The link leads to Google’s Take Action page, a site dedicated to a free and open Web. The International Telecommunication Union (ITU) is bringing together regulators from around the world to re-negotiate a decades-old communications treaty. Forty-two countries filter and censor content and in just the last two years, governments have enacted 19 new laws threatening online free expression. Some proposals could permit governments to censor legitimate speech — or even allow them to cut off Internet access.
Proposed changes could increase censorship, and would require services like YouTube, Facebook and Skype to pay new tolls in order to reach people across borders. This could limit access to information — particularly in emerging markets.
More than two billion people around the world use the Internet to discover, work, share and communicate. More than two million smartphones are connected around the world every day, more than 325 million photos are shared on social media every day, 143,000 Internet-related businesses started every year in 30 developing countries and there are 70 hours of video uploaded to YouTube per minute, with 70 percent of viewers outside of the U.S. Google’s aim is to get users, experts and organizations to voice their support for a free and open Internet that enables all of this sharing and communicating.
“A free and open world depends on a free and open Internet. Governments alone, working behind closed doors, should not direct its future. The billions of people around the globe who use the Internet should have a voice,” the page reads.
The site is promoting the movement with the #freeandopen hashtag, and more than 1.5 million people have signed to petition the ITU’s proposals. There is an interactive map updated in real-time to show how many and where people are voicing their support. The ITU negotiations will begin today and continue until Dec. 14.

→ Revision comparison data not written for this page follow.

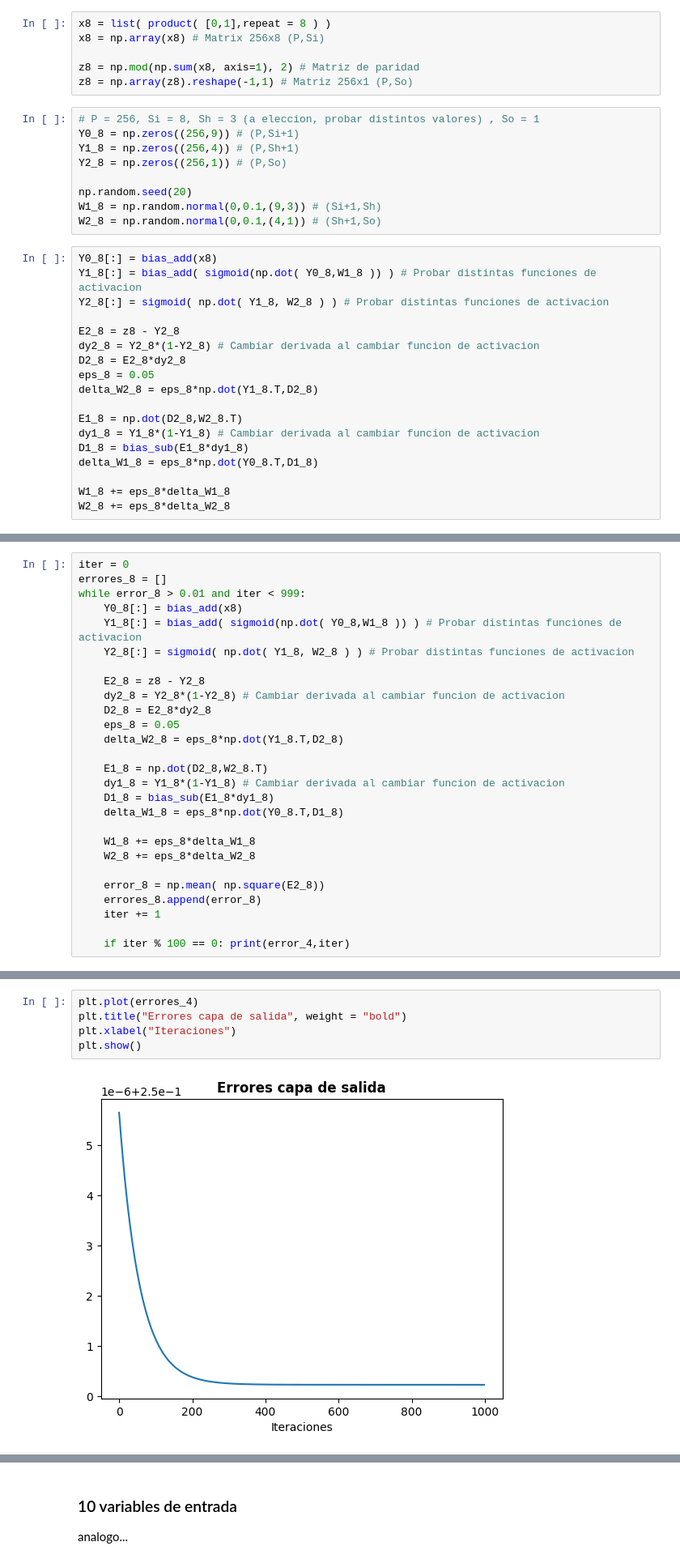
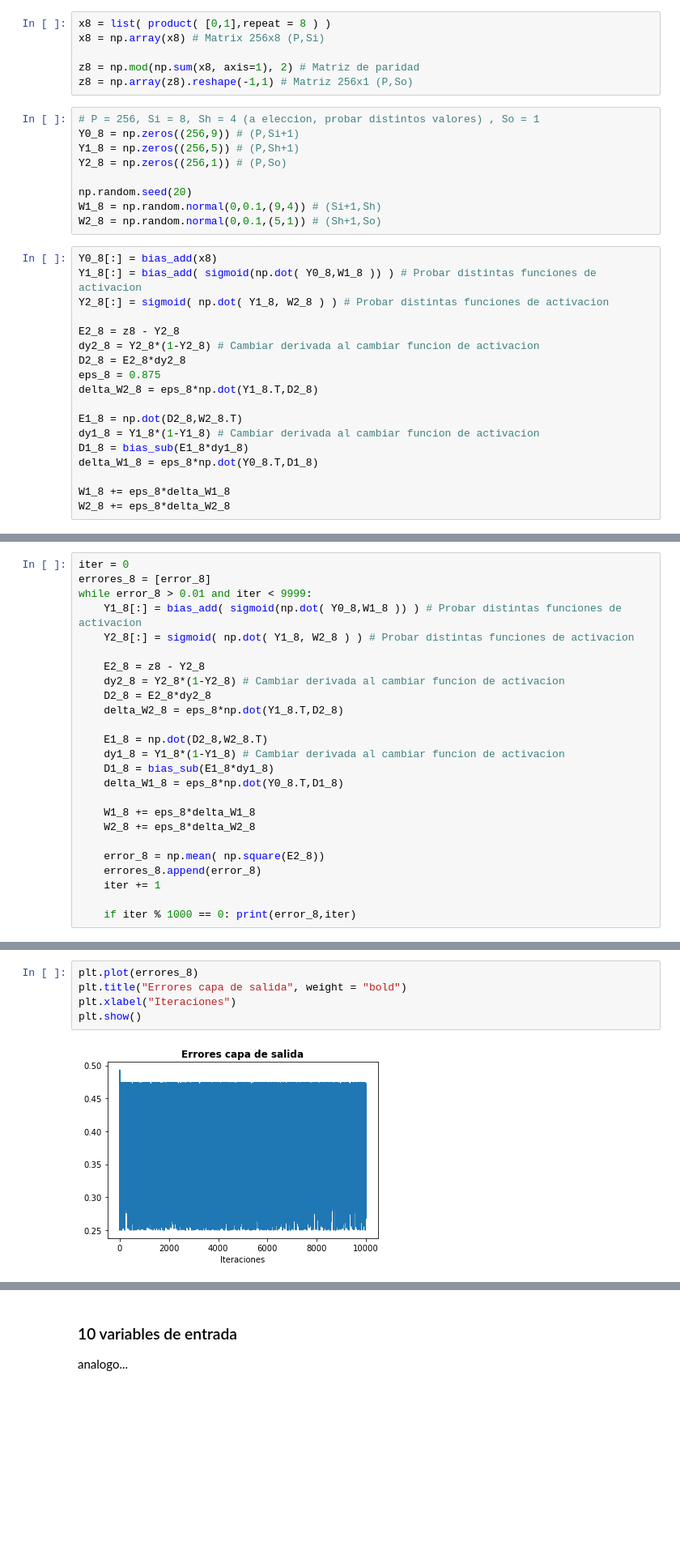
Before and after one commit to tobiasmunoz/RedesNeuronales, a Jupyter notebook: ej1.1_practica2.ipynb, the cells around one changed output, grey strips where cells are left out. Shown at 81% size. Drawn from its saved outputs; the diff is of its cells as text; blank space fills up the shorter version.

```diff
--- a/ej1.1_practica2.ipynb
+++ b/ej1.1_practica2.ipynb
@@ -204,14 +209,14 @@ x8 = np.array(x8) # Matrix 256x8 (P,Si)
 z8 = np.mod(np.sum(x8, axis=1), 2) # Matriz de paridad
 z8 = np.array(z8).reshape(-1,1) # Matriz 256x1 (P,So)
 # %%
-# P = 256, Si = 8, Sh = 3 (a eleccion, probar distintos valores) , So = 1
+# P = 256, Si = 8, Sh = 4 (a eleccion, probar distintos valores) , So = 1
 Y0_8 = np.zeros((256,9)) # (P,Si+1)
-Y1_8 = np.zeros((256,4)) # (P,Sh+1)
+Y1_8 = np.zeros((256,5)) # (P,Sh+1)
 Y2_8 = np.zeros((256,1)) # (P,So)
 
 np.random.seed(20)
-W1_8 = np.random.normal(0,0.1,(9,3)) # (Si+1,Sh)
-W2_8 = np.random.normal(0,0.1,(4,1)) # (Sh+1,So)
+W1_8 = np.random.normal(0,0.1,(9,4)) # (Si+1,Sh)
+W2_8 = np.random.normal(0,0.1,(5,1)) # (Sh+1,So)
 # %%
 Y0_8[:] = bias_add(x8)
 Y1_8[:] = bias_add( sigmoid(np.dot( Y0_8,W1_8 )) ) # Probar distintas funciones de activacion
@@ -220,7 +225,7 @@ Y2_8[:] = sigmoid( np.dot( Y1_8, W2_8 ) ) # Probar distintas funciones de activa
 E2_8 = z8 - Y2_8
 dy2_8 = Y2_8*(1-Y2_8) # Cambiar derivada al cambiar funcion de activacion
 D2_8 = E2_8*dy2_8
-eps_8 = 0.05
+eps_8 = 0.875
 delta_W2_8 = eps_8*np.dot(Y1_8.T,D2_8)
 
 E1_8 = np.dot(D2_8,W2_8.T)
@@ -238,15 +243,13 @@ error_8
 # %%
 iter = 0
-errores_8 = []
-while error_8 > 0.01 and iter < 999:
-    Y0_8[:] = bias_add(x8)
+errores_8 = [error_8]
+while error_8 > 0.01 and iter < 9999:
     Y1_8[:] = bias_add( sigmoid(np.dot( Y0_8,W1_8 )) ) # Probar distintas funciones de activacion
     Y2_8[:] = sigmoid( np.dot( Y1_8, W2_8 ) ) # Probar distintas funciones de activacion
 
     E2_8 = z8 - Y2_8
     dy2_8 = Y2_8*(1-Y2_8) # Cambiar derivada al cambiar funcion de activacion
     D2_8 = E2_8*dy2_8
-    eps_8 = 0.05
     delta_W2_8 = eps_8*np.dot(Y1_8.T,D2_8)
 
     E1_8 = np.dot(D2_8,W2_8.T)
@@ -261,5 +264,5 @@ while error_8 > 0.01 and iter < 999:
     errores_8.append(error_8)
     iter += 1
 
-    if iter % 100 == 0: print(error_4,iter)
+    if iter % 1000 == 0: print(error_8,iter)
 # %% [output]
@@ -275,7 +282,7 @@ while error_8 > 0.01 and iter < 999:
 # %%
-plt.plot(errores_4)
+plt.plot(errores_8)
 plt.title("Errores capa de salida", weight = "bold")
 plt.xlabel("Iteraciones")
 plt.show()
 # %% [output]
-[figure, old version]
+[figure, new version]
```
Also changed, not shown: parts of 17 cells of this notebook.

This isn’t the first time the Internet has teamed up to protest changes to the Internet as we know it. Jan. 18, 2012 was the largest online protest in history to stop the Internet censorship bills, SOPA and PIPA. The Internet also joined in an anti-ACTA protest earlier this year.
Edited by Amanda Ciccatelli